Directions for this task:
Scan the entries for the word "play". Every line that has it should be copied.

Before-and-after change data
——

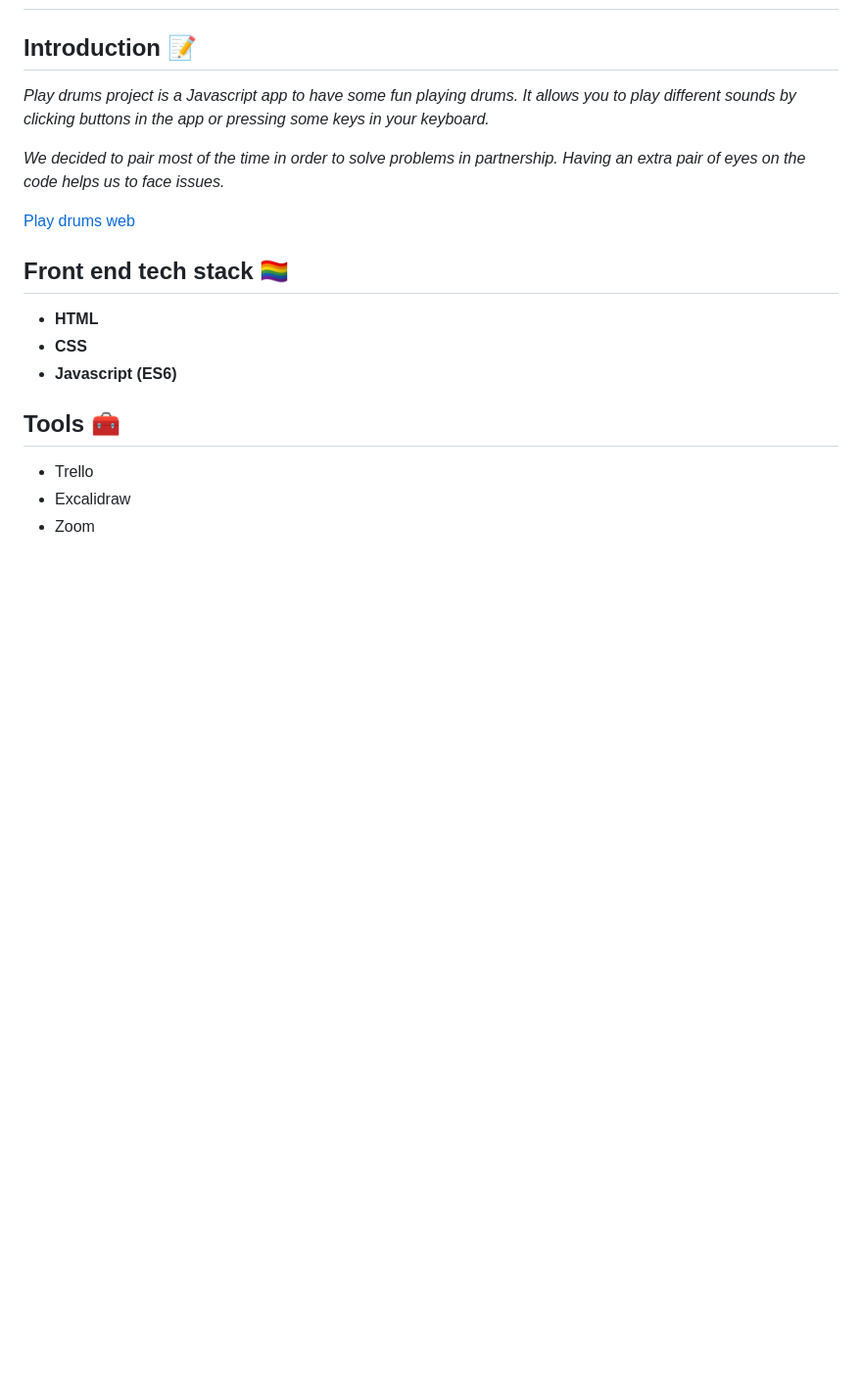
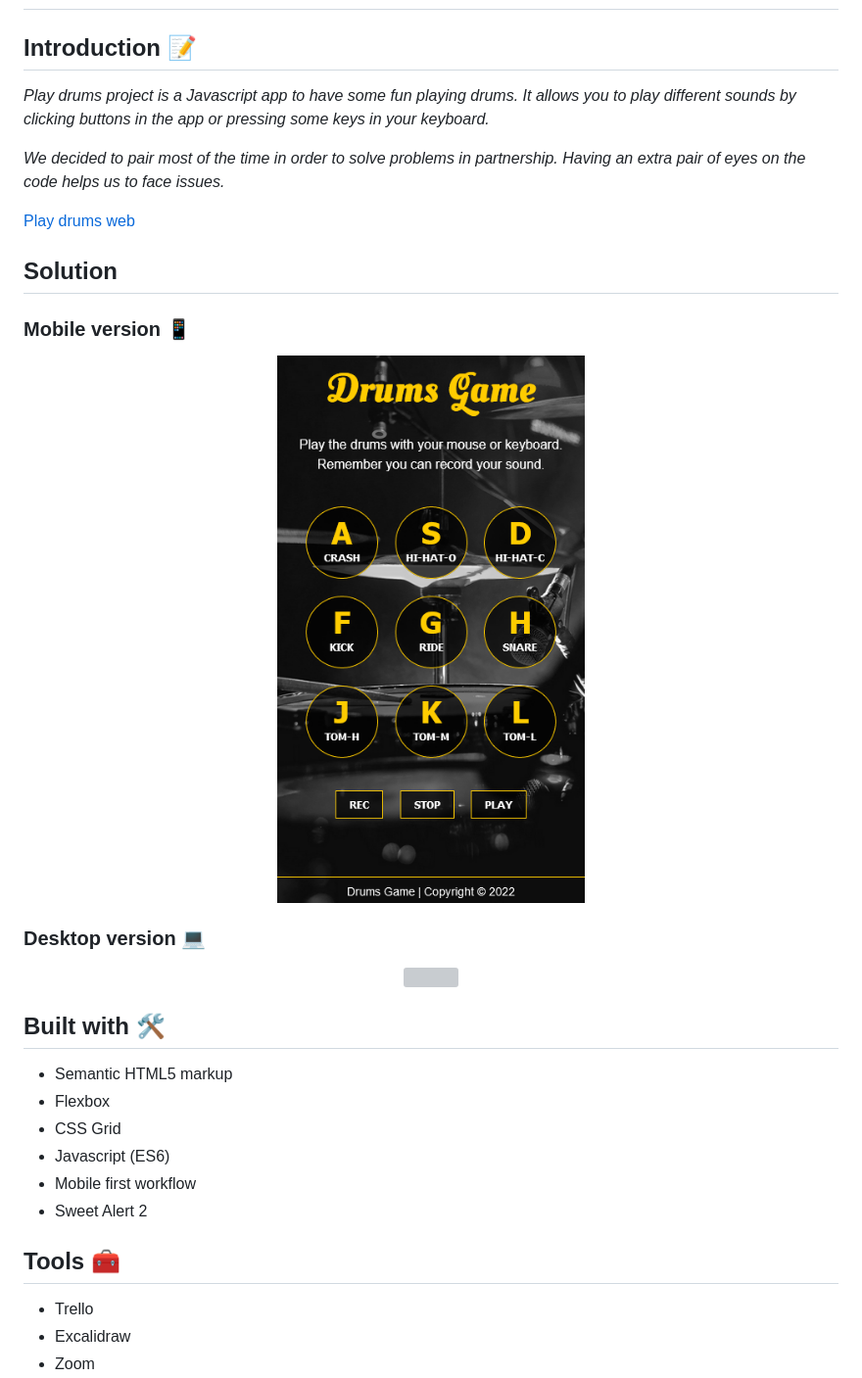
Before and after one commit to yassscoder/play-drums, a Markdown page: README.md, the part around the change printed below. Shown: that part at 98% size. Drawn GitHub-style; pictures changed too: DOCS/mobile-view-drums.png (added); blank space fills up the shorter version; grey boxes are pictures that could not be loaded.

Commit message:
docs: add pics of web solution

```diff
--- a/README.md
+++ b/README.md
@@ -2,17 +2,32 @@
 
 ## Introduction 📝
 
-*Play drums project is a Javascript app to have some fun playing drums. It allows you to play different sounds by clicking buttons in the app or pressing some keys in your keyboard.*
+_Play drums project is a Javascript app to have some fun playing drums. It allows you to play different sounds by clicking buttons in the app or pressing some keys in your keyboard._
 
-*We decided to pair most of the time in order to solve problems in partnership. Having an extra pair of eyes on the code helps us to face issues.*
+_We decided to pair most of the time in order to solve problems in partnership. Having an extra pair of eyes on the code helps us to face issues._
 
 [Play drums web](https://play-drums.vercel.app/)
 
-## Front end tech stack 🏳️‍🌈
+## Solution
 
-- **HTML**
-- **CSS**
-- **Javascript (ES6)**
+### Mobile version 📱
+
+<p align="center">
+<img src="./DOCS/mobile-view-drums.png" width=30%/></p>
+
+### Desktop version 💻
+
+<p align="center">
+<img src="./DOCS/desktop-view-drums.png" width=80%/></p>
+
+## Built with 🛠️
+
+- Semantic HTML5 markup
+- Flexbox
+- CSS Grid
+- Javascript (ES6)
+- Mobile first workflow
+- Sweet Alert 2
 
 ## Tools 🧰
 
```
Also changed, not shown: other parts of README.md (+1 -1 lines), 1 other file.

——

Response:
Before and after one commit to yassscoder/play-drums, a Markdown page: README.md, the part around the change printed below. Shown: that part at 98% size. Drawn GitHub-style; pictures changed too: DOCS/mobile-view-drums.png (added); blank space fills up the shorter version; grey boxes are pictures that could not be loaded.
-*Play drums project is a Javascript app to have some fun playing drums. It allows you to play different sounds by clicking buttons in the app or pressing some keys in your keyboard.*
+_Play drums project is a Javascript app to have some fun playing drums. It allows you to play different sounds by clicking buttons in the app or pressing some keys in your keyboard._
 [Play drums web](https://play-drums.vercel.app/)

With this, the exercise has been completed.